The Willamette Heritage Center offers special rates for adults, senior and student groups of 10 or more. Groups receive special docent led tours of the Early Settlement Houses, Thomas Kay Woolen Mill or both.
Creating a Community Tour
Visit our historic houses to explore and understand the history of the mid Willamette Valley from the Kalapuya to today.
The Lee House, built in 1841, is the oldest frame house still standing in the Pacific Northwest and was home to five Methodist Missionary families. Today the rooms are galleries telling their stories and explaining their legacy in the education and development of the Willamette Valley and Oregon.
The Methodist Parsonage, built in 1841, was built to house missionary individuals and families. Current exhibits explore the stories of the Kalapuya, women and children in the community and some of the people and institutions that have made Salem what it is today.

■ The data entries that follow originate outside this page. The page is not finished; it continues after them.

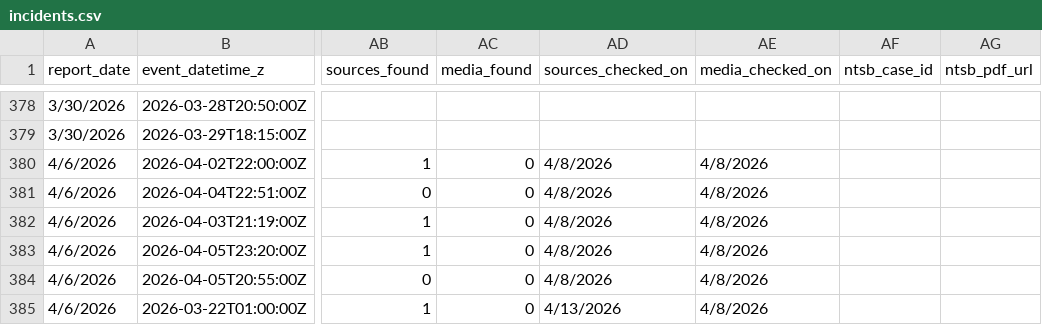
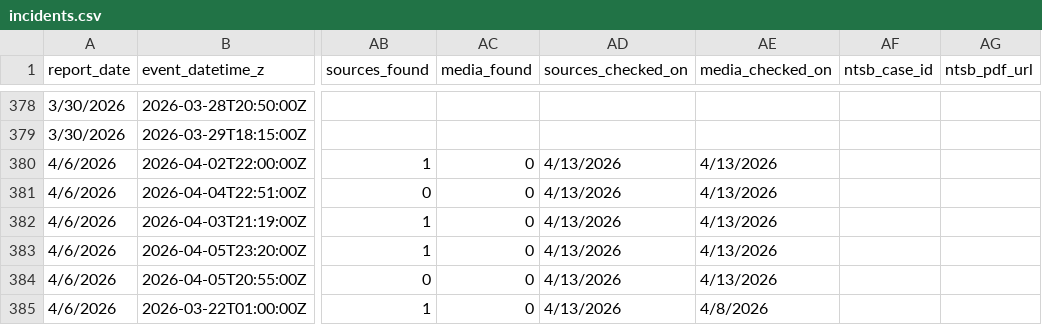
Before and after one commit to afstafaa/alaska-aviation-incidents, a CSV file: data/incidents.csv, drawn as a sheet; only a part is shown, gaps mark what is left out; the diff covers the shown part only; the diff names each change by its address in the sheet, - before the commit and + after, or states it on an @@ line.

Commit message:
update

```diff
--- a/data/incidents.csv
+++ b/data/incidents.csv
-AD380:AD384 (sources_checked_on): 4/8/2026
+AD380:AD384 (sources_checked_on): 4/13/2026
-AE380:AE384 (media_checked_on): 4/8/2026
+AE380:AE384 (media_checked_on): 4/13/2026
```
Also changed, not shown: 13 edited cells elsewhere in this file.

The Boon House, built in 1847, was home to the family of Oregon Trail emigrant John D. Boon, who served as Oregon’s Territorial Treasurer and later as Oregon’s first State Treasurer. Boon was a businessman in early Salem, influencing the development of the city’s transportation, communication and commerce. His home today completes the story of early Salem with a snapshot in time of 1847 Oregon.

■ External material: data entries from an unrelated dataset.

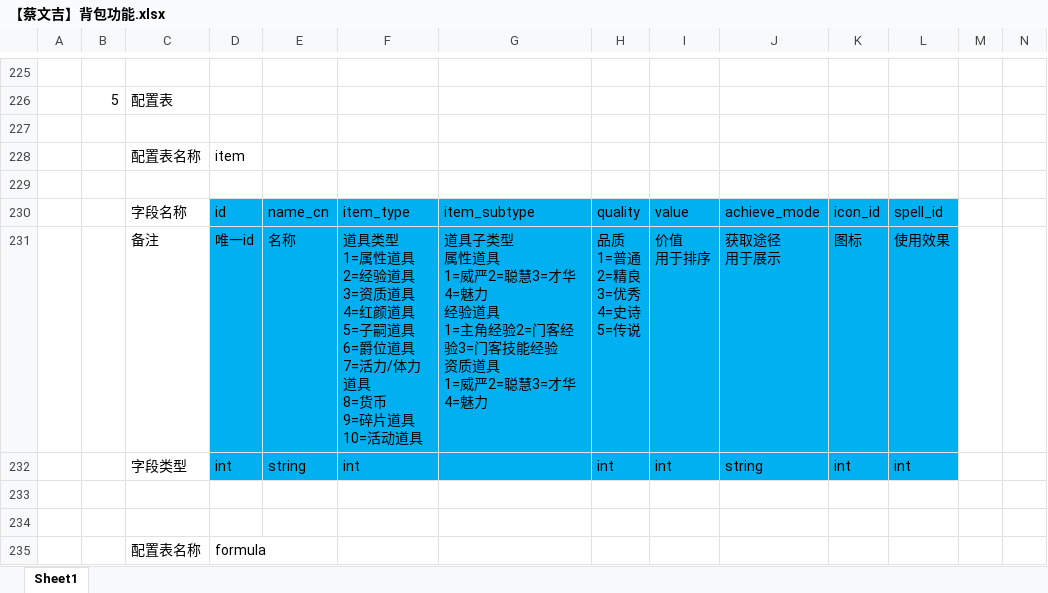
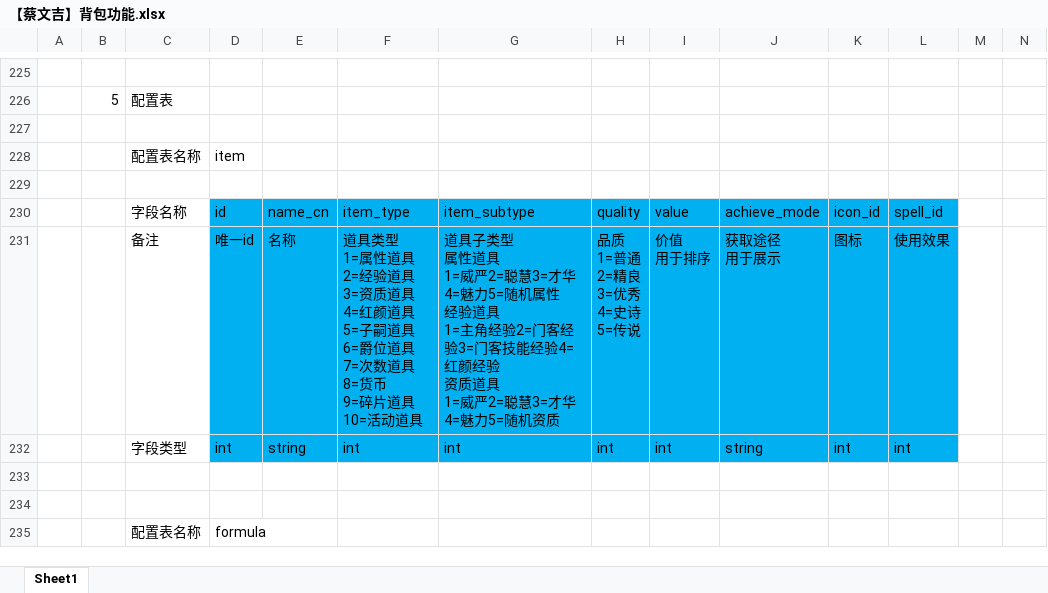
Before and after one commit to persiewoo/mnDocs, an Excel workbook: 7月制作内容/系统文档/【蔡文吉】背包功能.xlsx, sheet Sheet1, drawn as a sheet; only a part is shown, gaps mark what is left out; values as stored, in another font and other column widths than the file's, no borders; charts and pictures not drawn; ↵ is a line break in a cell; the diff names each change by its address in the sheet, - before the commit and + after, or states it on an @@ line.

```diff
--- a/7月制作内容/系统文档/【蔡文吉】背包功能.xlsx (sheet Sheet1)
+++ b/7月制作内容/系统文档/【蔡文吉】背包功能.xlsx (sheet Sheet1)
-F231: …道具 ↵ 7=活力/体力道具 ↵ 8=…
+F231: …道具 ↵ 7=次数道具 ↵ 8=…
-G231: …华4=魅力 ↵ 经验道具 ↵ 1=主角经验2=门客经验3=门客技能经验 ↵ 资质道具 ↵ 1=威严2=聪慧3=才华4=魅力
+G231: …华4=魅力5=随机属性 ↵ 经验道具 ↵ 1=主角经验2=门客经验3=门客技能经验4=红颜经验 ↵ 资质道具 ↵ 1=威严2=聪慧3=才华4=魅力5=随机资质
-G232: (empty)
+G232: int
```
Also changed, not shown: charts or pictures, 7月制作内容/系统文档/【蔡文吉】我的房间文档.xlsx, 1 other file.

Industry in Oregon tour
The Thomas Kay Woolen Mill, founded in 1889 by Thomas Lister Kay, was one of numerous textile mills that operated throughout the Valley. These textile mills were critical components in Oregon’s economic stability. The Mill produced fine woolen blankets and fabric for more than seventy years and was managed by four generations of the Kay family – a legacy still perpetuated at the world-renowned Pendleton Woolen Mills, owned and operated by Kay’s descendants.
The Mill closed in 1962 and was subsequently purchased by the Mission Mill Museum Association, a private, non-profit organization formed in 1964. It is the only woolen mill museum west of Missouri and has one of the few water powered turbines in the Pacific Northwest that is still capable of generating electricity from the millrace. Displays of the original 19th and 20th century machinery illustrate industrial wool processing, and images throughout the Mill capture the stories of the lives of the individuals and families who worked at the Mill since its founding.